“I really want to be organized, but I don’t know how to do it,” says Greenberg, a married mother of two. “I’m always losing things, leaving things out, leaving things undone. It’s a frustration for everyone.”
Greenberg’s forgetfulness, distractedness, impulsive behavior and disorganization are hallmarks of attention deficit hyperactivity disorder (ADHD), a condition most commonly associated with childhood but whose effects continue into adulthood. Like many adults with the disorder, Greenberg still experiences extreme distractibility that affects her everyday life.

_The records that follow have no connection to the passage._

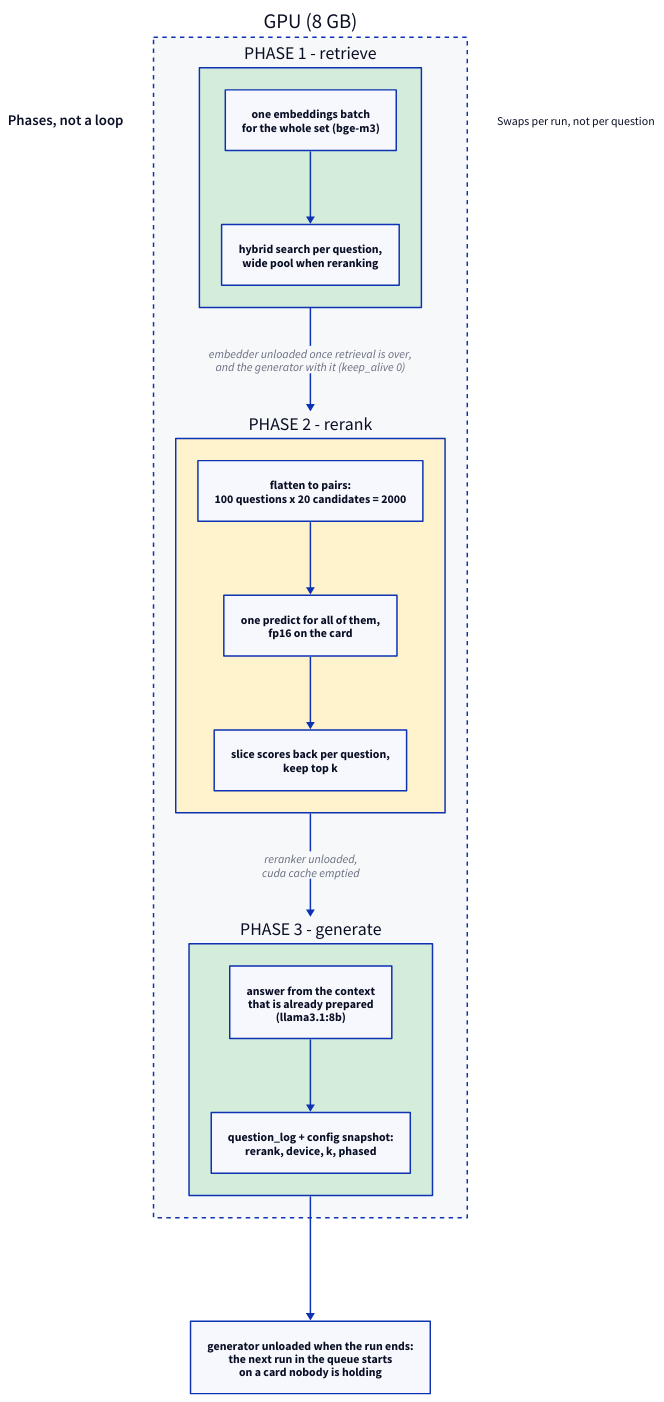
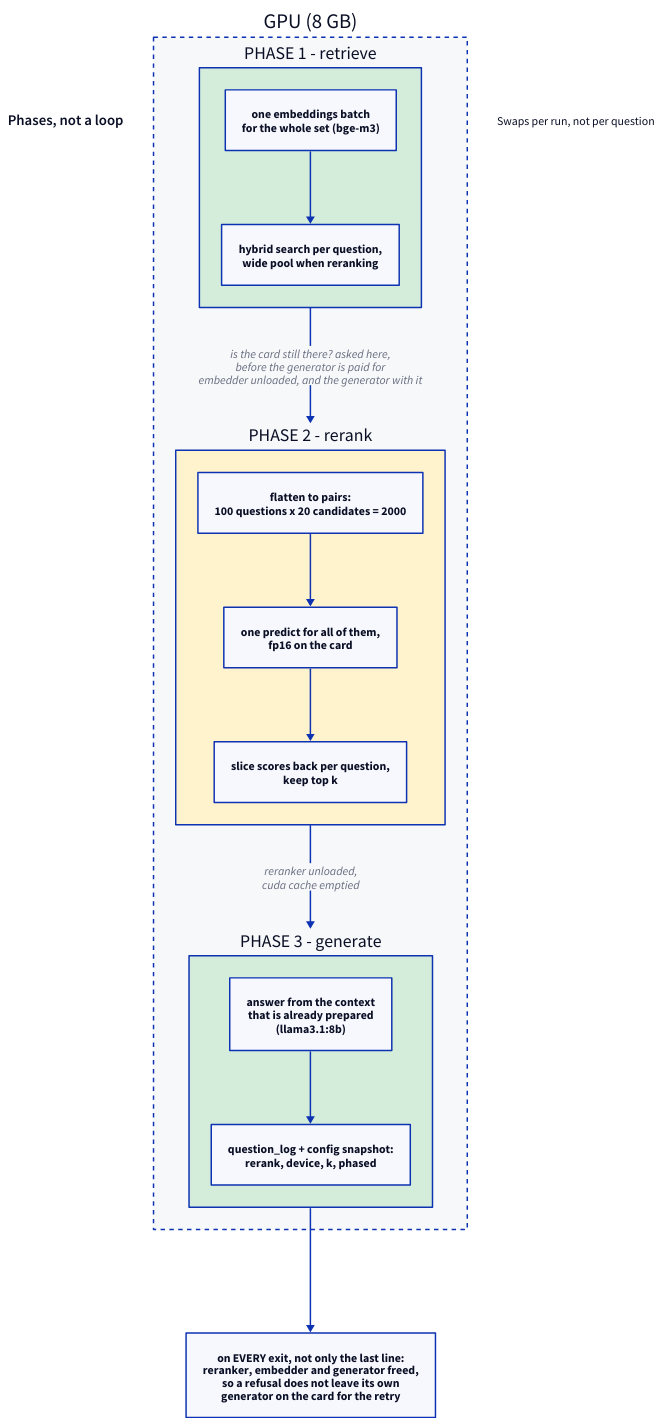
The diagram in docs/diagrams/phased_run.d2 (rikitikitav1/rag-lab), drawn with D2 before and after one commit. The commit also changed 8 other files, not shown here.

```diff
--- a/docs/diagrams/phased_run.d2
+++ b/docs/diagrams/phased_run.d2
@@ -1,48 +1,48 @@
 direction: down
 
 title: |md
   ### Phases, not a loop
 |
 
 card: GPU (8 GB) {
   style.stroke-dash: 3
   style.fill: "#f6f8fa"
 
   p1: "PHASE 1 - retrieve" {
     style.fill: "#d4edda"
     embed: "one embeddings batch\nfor the whole set (bge-m3)"
     search: "hybrid search per question,\nwide pool when reranking"
     embed -> search
   }
 
   p2: "PHASE 2 - rerank" {
     style.fill: "#fff3cd"
     flat: "flatten to pairs:\n100 questions x 20 candidates = 2000"
     once: "one predict for all of them,\nfp16 on the card"
     back: "slice scores back per question,\nkeep top k"
     flat -> once -> back
   }
 
   p3: "PHASE 3 - generate" {
     style.fill: "#d4edda"
     gen: "answer from the context\nthat is already prepared\n(llama3.1:8b)"
     logrow: "question_log + config snapshot:\nrerank, device, k, phased"
     gen -> logrow
   }
 
-  p1 -> p2: "embedder unloaded once retrieval is over,\nand the generator with it (keep_alive 0)" {
+  p1 -> p2: "is the card still there? asked here,\nbefore the generator is paid for\nembedder unloaded, and the generator with it" {
     style.stroke-width: 2
   }
   p2 -> p3: "reranker unloaded,\ncuda cache emptied" {
     style.stroke-width: 2
   }
 }
 
-done: "generator unloaded when the run ends:\nthe next run in the queue starts\non a card nobody is holding"
+done: "on EVERY exit, not only the last line:\nreranker, embedder and generator freed,\nso a refusal does not leave its own\ngenerator on the card for the retry"
 
 card.p3 -> done
 
 note: |md
   Swaps per run,
   not per question
 |
```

Because you can’t “get” ADHD--it is a genetic neurobiochemical disorder--in order to be diagnosed as an adult, you must have exhibited symptoms as a child. But, as Ari Tuckman, Psy.D., author of More Attention, Less Deficit, points out: “If you’re older than about 30 to 35, it’s very unlikely that you would have been diagnosed as a kid simply because we didn’t know that much about it then.”
Instead, he says, “other explanations were used. ‘He just needs to try harder,’ ‘She is just not that motivated,’ and, ‘He is just a bad kid.’ The symptoms were there, they just weren’t labeled with ADHD."
Greenberg, 46, says she fits that bill. “I was the student who lost everything but crammed at the last minute and then did very well,” she says. “I was the one who missed the bus to school, the kid with the very messy room, the one who always lost her notebook.”
Her ability to hyperfocus on things that interested her helped her to attain an Ivy League degree, though. Once Greenberg entered the career world, bosses were often completely frustrated by her apparent disorganization and perpetually messy desk. “But I was able to pull the rabbit out of the hat,” Greenberg says. “That’s a very (ADHD) feature. We can do some pretty amazing things. But we don’t think traditionally.”
How do adults often get diagnosed? Keep reading.